2007 Inflation up by Largest Amount in 17 Years
Associated Press, MSNBC.com
What are some alternative ways to monitor inflation? Well, we don't put much faith in traditional commodity-oriented inflation indicators like gold. Gold used to be a relatively reliable inflation indicator where folks held it to preserve their capital in times of rapidly rising prices. But that doesn't appear to be the case any longer. It's possible gold prices are near all-time highs at least in part because of high demand for the commodity itself. At best, the forces determining gold prices today are extremely murky.
A good place to look for inflation is the cost of risk-free debt through market-determined rates. Or, in much simpler terms, Treasury yields. If inflation is rising, yields on Treasuries should rise, and vice versa.

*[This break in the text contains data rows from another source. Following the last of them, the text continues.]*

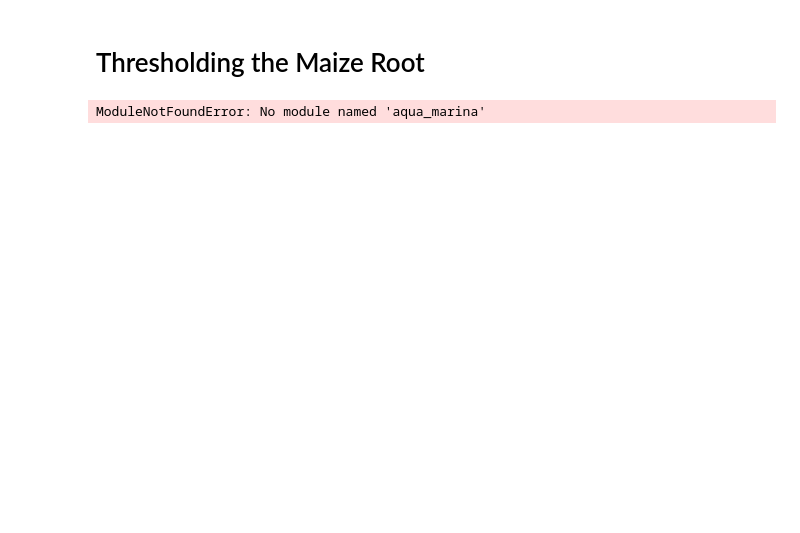
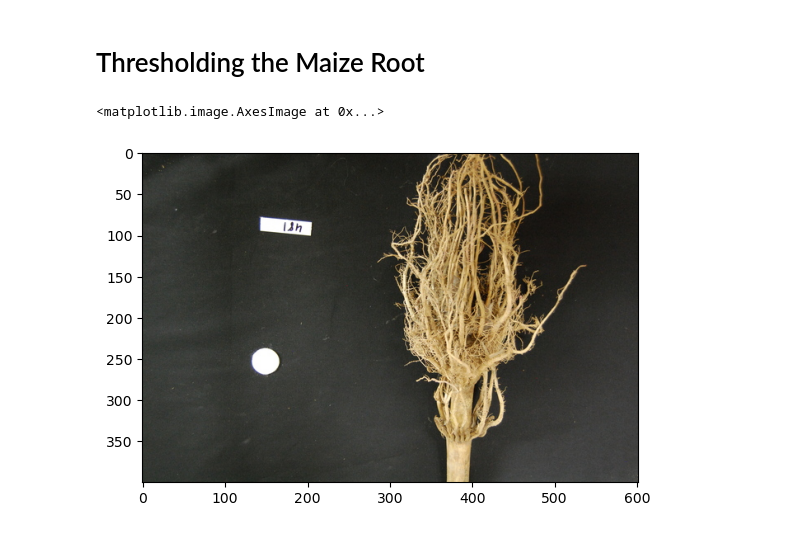
Before and after one commit to joejcollins/aqua-marina, a Jupyter notebook: note_books/031_thresholding.ipynb, the cells around one changed output. Cells and saved outputs as stored; diff of their text form; code cells hidden in the pictures; blank space fills up the shorter version.

Commit message:
Get the image

```diff
--- a/note_books/031_thresholding.ipynb
+++ b/note_books/031_thresholding.ipynb
@@ -1,12 +1,22 @@
 # %% [markdown]
 # Thresholding the Maize Root
-# %%
-import imageio.v3 as iio
-from aqua_marina import file_finder_service
-
-my_file_finder = file_finder_service.FileFinderService()
-
-
-maize_roots = iio.imread(uri="../data/maize-root-cluster.jpg")
-# %% [output]
-ModuleNotFoundError: No module named 'aqua_marina'
+# %%
+from os import path
+
+import imageio.v3 as iio
+from aqua_marina import file_finder_service
+from matplotlib import pyplot
+
+file_finder = file_finder_service.FileFinderService()
+root = file_finder.find_root()
+
+maize_image_path = path.join(root, "data/raw/training", "maize-root-cluster.jpg")
+
+maize_roots = iio.imread(uri=maize_image_path)
+
+# display original image
+fig, ax = pyplot.subplots()
+ax.imshow(maize_roots)
+# %% [output]
+<matplotlib.image.AxesImage at 0x...>
+[figure, added]
```
Also changed, not shown: 1 other file.
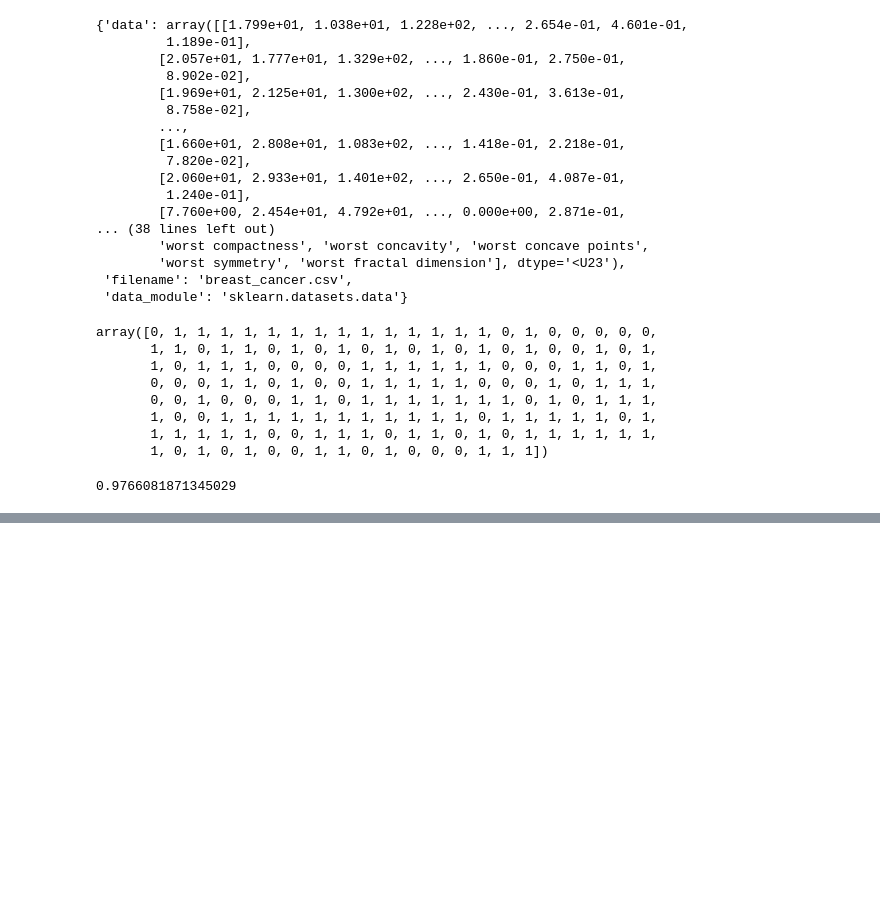
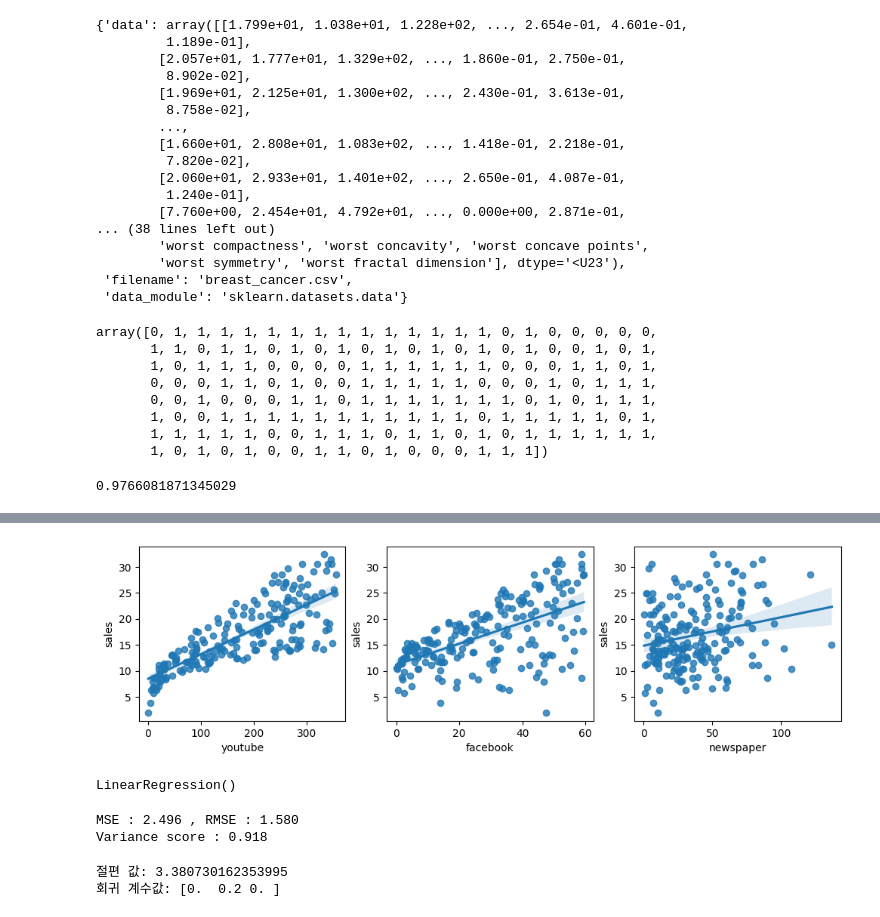
Before and after one commit to audwls4545/metaverse, a Jupyter notebook: 선형회귀_실습_다른버전.ipynb, the cells around one changed output, grey strips where cells are left out. Drawn from its saved outputs; the diff is of its cells as text; code cells hidden in the pictures; blank space fills up the shorter version.

Commit message:
Colaboratory를 통해 생성됨

```diff
--- a/선형회귀_실습_다른버전.ipynb
+++ b/선형회귀_실습_다른버전.ipynb
@@ -401,0 +460,3 @@ lr_clf.score(X_test, y_test)
+# %%
+data=pd.read_csv('/content/drive/MyDrive/colab_data_file/광고매출예측.csv')
+data.head()
@@ -401,0 +515,3 @@ lr_clf.score(X_test, y_test)
+# %%
+data.index.name = 'index'
+data
@@ -401,0 +533,12 @@ lr_clf.score(X_test, y_test)
+# %%
+# 1개의 행과 4개의 열을 가진 subplots를 이용. axs는 4x1개의 ax를 가짐.
+fig, axs = plt.subplots(figsize = (12, 3), ncols = 3, nrows = 1, squeeze = False)
+lm_features = ['youtube','facebook','newspaper']
+for i, feature in enumerate(lm_features):
+    row = int(i / 3)
+    col = i % 3
+
+    # 시본의 regplot을 이용해 산점도와 선형 회귀 직선을 함께 표현
+    sns.regplot(x = feature, y = 'sales', data = data, ax = axs[row][col])
+# %% [output]
+[figure, added]
@@ -401,0 +555,22 @@ lr_clf.score(X_test, y_test)
+# %%
+# 제일 먼저 선형회귀 먼저 시도
+lr = LinearRegression()
+lr.fit(X_train, y_train)
+# %% [output]
+LinearRegression()
+# %%
+y_preds = lr.predict(X_test)
+mse = mean_squared_error(y_test, y_preds)
+rmse = np.sqrt(mse)
+
+print('MSE : {0:.3f} , RMSE : {1:.3F}'.format(mse , rmse))
+print('Variance score : {0:.3f}'.format(r2_score(y_test, y_preds)))
+# %% [output]
+MSE : 2.496 , RMSE : 1.580
+Variance score : 0.918
+# %%
+print('절편 값:',lr.intercept_)
+print('회귀 계수값:', np.round(lr.coef_, 1))
+# %% [output]
+절편 값: 3.380730162353995
+회귀 계수값: [0.  0.2 0. ]
```
Also changed, not shown: parts of 27 cells of this notebook.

Recall, for instance, the late 70s and early 80s where you could buy a Treasury bond yielding double-digits—a time of high inflation. Compare that with the last few decades, where inflation's held steady and Treasury yields came down along with it. Today Treasuries, if anything, are moving lower. (10-year Treasuries closed with a yield near 3.6% today.)
Some might argue it's because folks are purchasing Treasuries en masse due to a "flight to quality" on recession or credit crunch fears, thereby pushing prices up and yields down. Maybe. But even if true, TIPS spreads continue to point toward benign inflation. We quote from a recent Wall Street Journal article: "More telling may be what 10-year Treasury inflation-protected securities say about prices. These instruments, which fluctuate with inflation, are pricing in roughly a 2.25% annual increase in the consumer price index over the next 10 years…"
Bond Yields Defy Wisdom on Inflation
By Mark Gongloff, The Wall Street Journal
Now let's be clear: We're not necessarily saying inflation will be low for the next ten years. But this is a pretty clear and tested market indicator telling us inflation, at least for the time being, isn't a big issue. Note that MarketMinder regularly uses the term "benign" inflation. That's because a little inflation isn't a bad thing—it's rapidly climbing or very high absolute inflation that damages economies.
For today at least, inflation shouldn't be on your short list of economic or stock market worries. Could it balloon at some point in the future? Of course it could. But it's a low probability today and not one worth altering your portfolio over.